**Material shown**:
━━━━━━
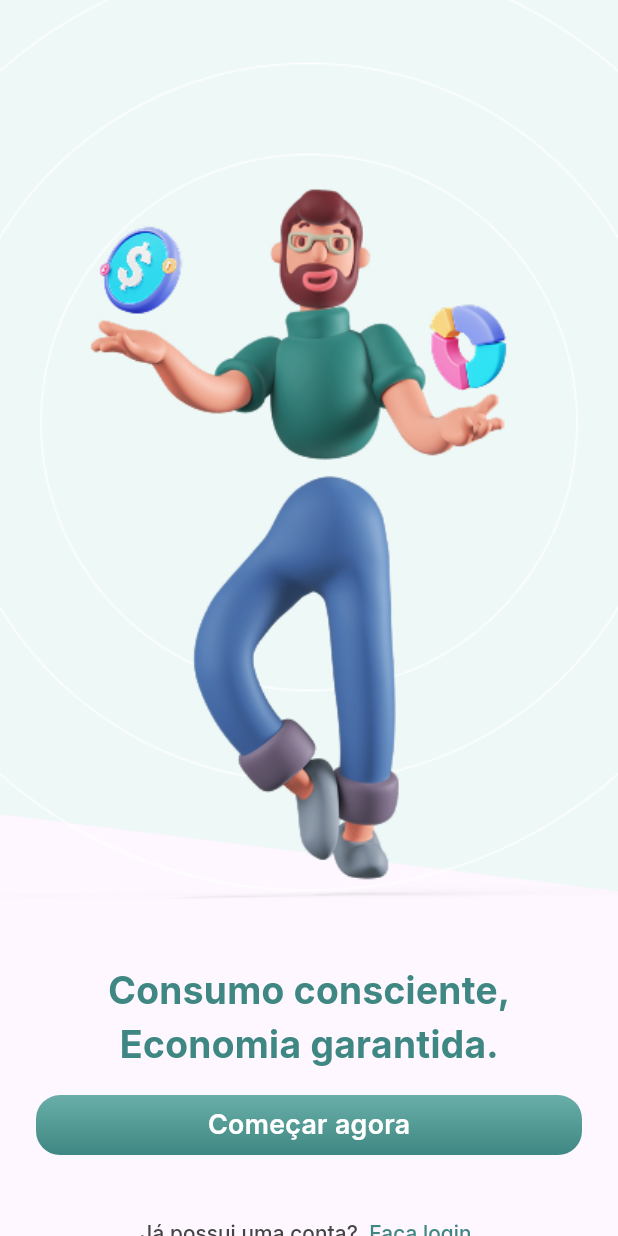
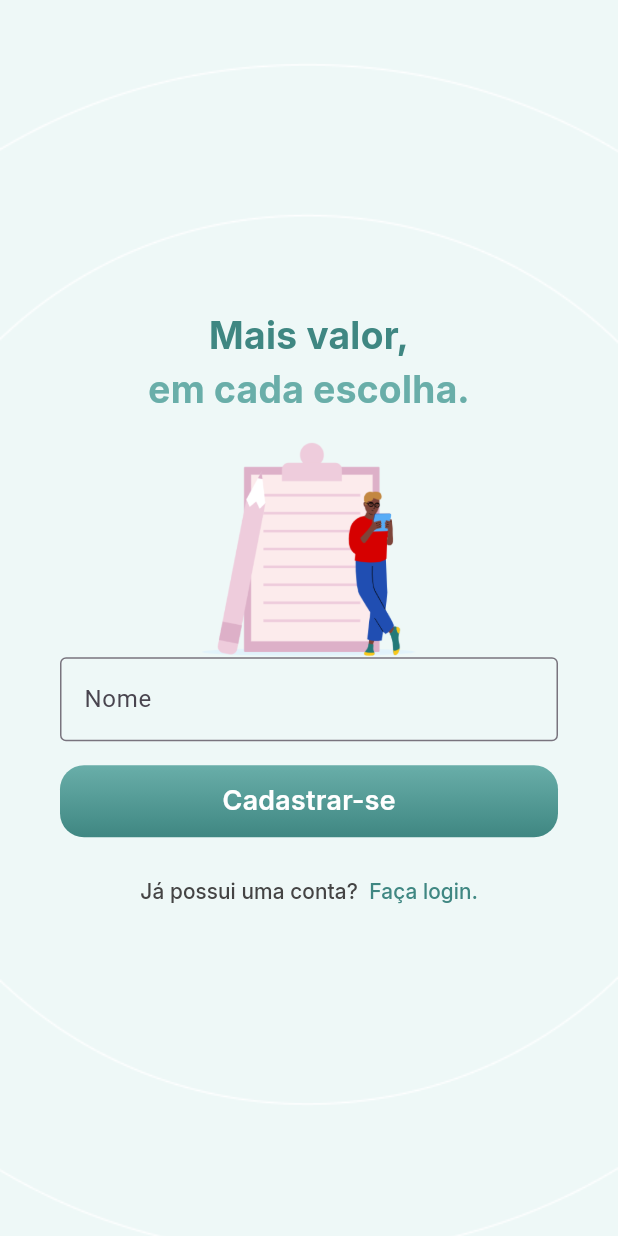
Before and after one commit to MaSamahaa/finances, a Flutter app: the screen it shows after launch, on a phone screen of 412 x 824 dp. Run offline on Flutter 3.47's test engine with Material 3 defaults, Android fonts, the phone set to English and light mode, and no system bars.

Commit message:
Start sing_Up page

```diff
--- a/lib/app.dart
+++ b/lib/app.dart
@@ -1,5 +1,5 @@
-import 'package:finance_app/features/onboarding/onboarding_page.dart';
-import 'package:finance_app/features/splash/splash_page.dart';
+import 'package:finance_app/common/themes/default_theme.dart';
+import 'package:finance_app/features/sing_up/sing_up_page.dart';
 import 'package:flutter/material.dart';
 
 class App extends StatelessWidget {
@@ -7,8 +7,9 @@ class App extends StatelessWidget {
 
   @override
   Widget build(BuildContext context) {
-    return const MaterialApp(
-      home: OnboardingPage(),
+    return MaterialApp(
+      theme: defaultTheme,
+      home: const SignUpPage(),
     );
   }
 }
--- /dev/null
+++ b/lib/common/themes/default_theme.dart
@@ -0,0 +1,9 @@
+import 'package:finance_app/common/constants/app_colors.dart';
+import 'package:flutter/material.dart';
+
+final defaultTheme = ThemeData(
+    inputDecorationTheme: const InputDecorationTheme(
+  focusedBorder: OutlineInputBorder(
+    borderSide: BorderSide(color: AppColors.grey),
+  ),
+));
--- a/lib/common/widgets/primary_button.dart
+++ b/lib/common/widgets/primary_button.dart
@@ -1,6 +1,6 @@
+import 'package:flutter/material.dart';
 import 'package:finance_app/common/constants/app_colors.dart';
 import 'package:finance_app/common/constants/app_text_styles.dart';
-import 'package:flutter/material.dart';
 
 class PrimaryButton extends StatelessWidget {
   final VoidCallback? onPressed;
@@ -8,35 +8,38 @@ class PrimaryButton extends StatelessWidget {
 
   const PrimaryButton({
     super.key,
-    this.onPressed,
+    required this.onPressed,
     required this.text,
   });
 
-  final BorderRadius _borderRadius = const BorderRadius.all(
-    Radius.circular(16.0),
-  );
-
   @override
   Widget build(BuildContext context) {
-    return Ink(
-      height: 40,
+    return Container(
+      height: 48,
+      width: double.infinity,
       decoration: BoxDecoration(
-        borderRadius: _borderRadius,
         gradient: LinearGradient(
-          begin: Alignment.topCenter,
-          end: Alignment.bottomCenter,
           colors: onPressed != null
               ? AppColors.greenGradient
               : AppColors.greyGradient,
+          begin: Alignment.topCenter,
+          end: Alignment.bottomCenter,
         ),
+        borderRadius: BorderRadius.circular(16),
       ),
-      child: InkWell(
-        borderRadius: _borderRadius,
-        onTap: onPressed,
-        child: Align(
-          child: Text(
-            text,
-            style: AppTextStyles.mediumText18.copyWith(color: AppColors.white),
+      child: Material(
+        color: Colors.transparent,
+        borderRadius: BorderRadius.circular(16),
+        child: InkWell(
+          borderRadius: BorderRadius.circular(16),
+          onTap: onPressed,
+          child: Center(
+            child: Text(
+              text,
+              style: AppTextStyles.mediumText18.copyWith(
+                color: AppColors.white,
+              ),
+            ),
           ),
         ),
       ),
--- /dev/null
+++ b/lib/features/sing_up/sing_up_page.dart
@@ -0,0 +1,81 @@
+import 'package:flutter/material.dart';
+import 'package:finance_app/common/constants/app_colors.dart';
+import 'package:finance_app/common/constants/app_text_styles.dart';
+import 'package:finance_app/common/widgets/custom_text_button.dart';
+import 'package:finance_app/common/widgets/primary_button.dart';
+
+class SignUpPage extends StatelessWidget {
+  const SignUpPage({super.key});
+
+  @override
+  Widget build(BuildContext context) {
+    return Scaffold(
+      body: Container(
+        width: double.infinity,
+        height: double.infinity,
+        decoration: const BoxDecoration(
+          image: DecorationImage(
+            image: AssetImage('assets/images/bg.png'),
+            fit: BoxFit.cover,
+          ),
+        ),
+        padding: const EdgeInsets.all(40.0),
+        child: Column(
+          crossAxisAlignment: CrossAxisAlignment.stretch,
+          mainAxisAlignment: MainAxisAlignment.center,
+          children: [
+            Text(
+              'Mais valor,',
+              textAlign: TextAlign.center,
+              style: AppTextStyles.mediumText.copyWith(
+                color: AppColors.greenlightTwo,
+              ),
+            ),
+            Text(
+              'em cada escolha.',
+              textAlign: TextAlign.center,
+              style: AppTextStyles.mediumText.copyWith(
+                color: AppColors.greenlightOne,
+              ),
+            ),
+            const SizedBox(height: 16.0),
+            Image.asset('assets/images/sing_up_img.png'),
+            Form(
+              child: Column(
+                children: [
+                  TextFormField(
+                    decoration: const InputDecoration(
+                      labelText: 'Nome',
+                      border: OutlineInputBorder(),
+
+                    ),
+                  ),
+                ],
+              ),
+            ),
+            const SizedBox(height: 16.0),
+            PrimaryButton(onPressed: () {}, text: 'Cadastrar-se'),
+            const SizedBox(height: 12),
+            CustomTextButton(
+              onpressed: () {},
+              children: [
+                Text(
+                  'Já possui uma conta?  ',
+                  style: AppTextStyles.smallText.copyWith(
+                    color: AppColors.grey,
+                  ),
+                ),
+                Text(
+                  'Faça login.',
+                  style: AppTextStyles.smallText.copyWith(
+                    color: AppColors.greenlightTwo,
+                  ),
+                ),
+              ],
+            ),
+          ],
+        ),
+      ),
+    );
+  }
+}
```
Also changed, not shown: assets/images/bg.png (added), assets/images/sing_up_img.png (added).
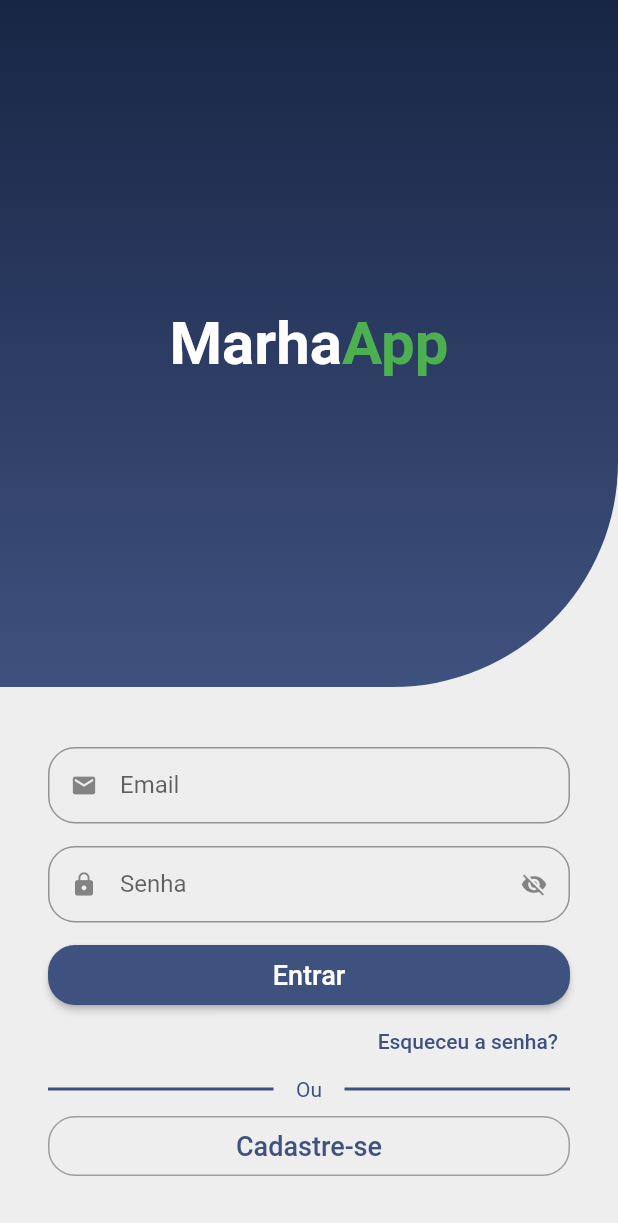
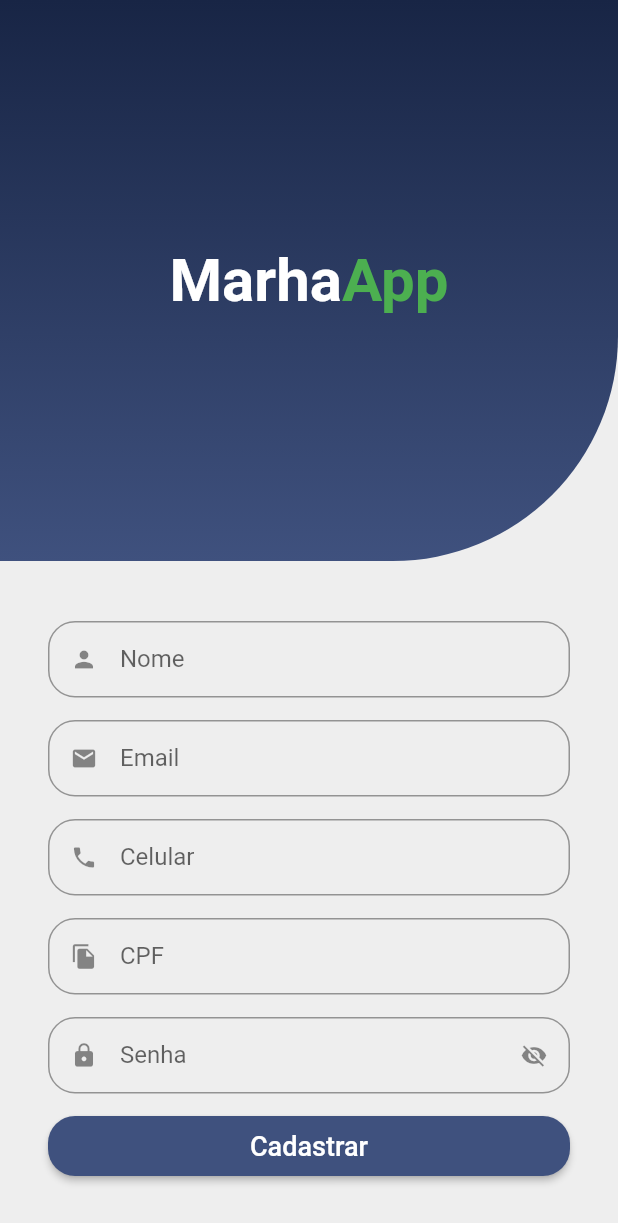
Before and after one commit to samuelfer/marhapass, a Flutter app: the screen it shows after launch, after a tap on "Cadastre-se", on a phone screen of 412 x 824 dp. Shown: the top 1223 px of the screen. Run offline on Flutter 3.47's test engine with Material 2 defaults, Android fonts, the phone set to English and light mode, and no system bars; our stand-ins replace snippet_coder_utils.

Commit message:
Add page para cadastro

```diff
--- a/lib/main.dart
+++ b/lib/main.dart
@@ -1,5 +1,5 @@
 import 'package:flutter/material.dart';
-import 'package:marhapass/src/pages/auth/signin_screen.dart';
+import 'package:marhapass/src/pages/auth/sign_in_screen.dart';
 import 'package:marhapass/src/pages/login_page.dart';
 import 'package:marhapass/src/pages/profile/profile_screen.dart';
 import 'package:marhapass/src/pages/register_page.dart';
@@ -20,7 +20,7 @@ class MyApp extends StatelessWidget {
       ),
       debugShowCheckedModeBanner: false,
       routes: {
-        '/': (context) => const SigninScreenPage(),
+        '/': (context) => const SignInScreenPage(),
         '/login': (context) => const LoginPage(),
         '/register': (context) => const UserRegisterPage(),
         '/profile': (context) => const ProfileScreen()
--- a/lib/src/pages/auth/signin_screen.dart
+++ b/lib/src/pages/auth/sign_in_screen.dart
@@ -1,16 +1,17 @@
 import 'package:flutter/material.dart';
+import 'package:marhapass/src/pages/auth/sign_up_screen.dart';
 
 import '../components/custom_header_expanded.dart';
 import '../components/custom_text_field.dart';
 
-class SigninScreenPage extends StatefulWidget {
-  const SigninScreenPage({Key? key}) : super(key: key);
+class SignInScreenPage extends StatefulWidget {
+  const SignInScreenPage({Key? key}) : super(key: key);
 
   @override
-  State<SigninScreenPage> createState() => _SigninScreenPageState();
+  State<SignInScreenPage> createState() => _SignInScreenPageState();
 }
 
-class _SigninScreenPageState extends State<SigninScreenPage> {
+class _SignInScreenPageState extends State<SignInScreenPage> {
   @override
   Widget build(BuildContext context) {
     final size = MediaQuery.of(context).size;
@@ -127,7 +128,15 @@ class _SigninScreenPageState extends State<SigninScreenPage> {
                             color: Colors.grey,
                           ),
                         ),
-                        onPressed: () {},
+                        onPressed: () {
+                          Navigator.of(context).push(
+                            MaterialPageRoute(
+                              builder: (context) {
+                                return SignUpScreen();
+                              },
+                            ),
+                          );
+                        },
                         child: const Text(
                           "Cadastre-se",
                           style: TextStyle(
--- /dev/null
+++ b/lib/src/pages/auth/sign_up_screen.dart
@@ -0,0 +1,92 @@
+import 'package:flutter/material.dart';
+import 'package:marhapass/src/pages/components/custom_header_expanded.dart';
+
+import '../components/custom_text_field.dart';
+
+class SignUpScreen extends StatelessWidget {
+  const SignUpScreen({super.key});
+
+  @override
+  Widget build(BuildContext context) {
+    final size = MediaQuery.of(context).size;
+
+    return Scaffold(
+      backgroundColor: Colors.grey[200],
+      body: SingleChildScrollView(
+        child: SizedBox(
+          height: size.height,
+          width: size.width,
+          child: Column(
+            children: [
+              //Header
+              const CustomHeaderExpanded(),
+
+              //Formulario
+              Container(
+                padding: const EdgeInsets.symmetric(
+                  horizontal: 32,
+                  vertical: 40,
+                ),
+                child: Column(
+                  crossAxisAlignment: CrossAxisAlignment.stretch,
+                  children: [
+                    //Nome
+                    const CustomTextFied(
+                      icon: Icons.person,
+                      label: 'Nome',
+                    ),
+
+                    //Email
+                    const CustomTextFied(
+                      icon: Icons.email,
+                      label: 'Email',
+                    ),
+
+                    //Celular
+                    const CustomTextFied(
+                      icon: Icons.phone,
+                      label: 'Celular',
+                    ),
+
+                    //Celular
+                    const CustomTextFied(
+                      icon: Icons.file_copy,
+                      label: 'CPF',
+                    ),
+
+                    //Senha
+                    const CustomTextFied(
+                      icon: Icons.lock,
+                      label: 'Senha',
+                      isSecret: true,
+                    ),
+
+                    //Botao entrar
+                    SizedBox(
+                      height: 40,
+                      child: ElevatedButton(
+                        style: ElevatedButton.styleFrom(
+                          shape: RoundedRectangleBorder(
+                            borderRadius: BorderRadius.circular(18),
+                          ),
+                          backgroundColor: const Color.fromRGBO(63, 81, 126, 5),
+                        ),
+                        onPressed: () {},
+                        child: const Text(
+                          "Cadastrar",
+                          style: TextStyle(
+                            fontSize: 18,
+                          ),
+                        ),
+                      ),
+                    ),
+                  ],
+                ),
+              ),
+            ],
+          ),
+        ),
+      ),
+    );
+  }
+}
--- a/lib/src/pages/components/custom_header_expanded.dart
+++ b/lib/src/pages/components/custom_header_expanded.dart
@@ -2,7 +2,9 @@ import 'package:flutter/material.dart';
 import 'package:marhapass/src/config/custom_colors.dart';
 
 class CustomHeaderExpanded extends StatelessWidget {
-  const CustomHeaderExpanded({super.key});
+  const CustomHeaderExpanded({
+    super.key,
+  });
 
   @override
   Widget build(BuildContext context) {
```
━━━━━━
**What you should do**: Go through the entries above and copy each line holding the string "height".

**Answer to this problem**:
-      height: 40,
+      height: 48,
+        height: double.infinity,
+            const SizedBox(height: 16.0),
+            const SizedBox(height: 16.0),
+            const SizedBox(height: 12),
+          height: size.height,
+                      height: 40,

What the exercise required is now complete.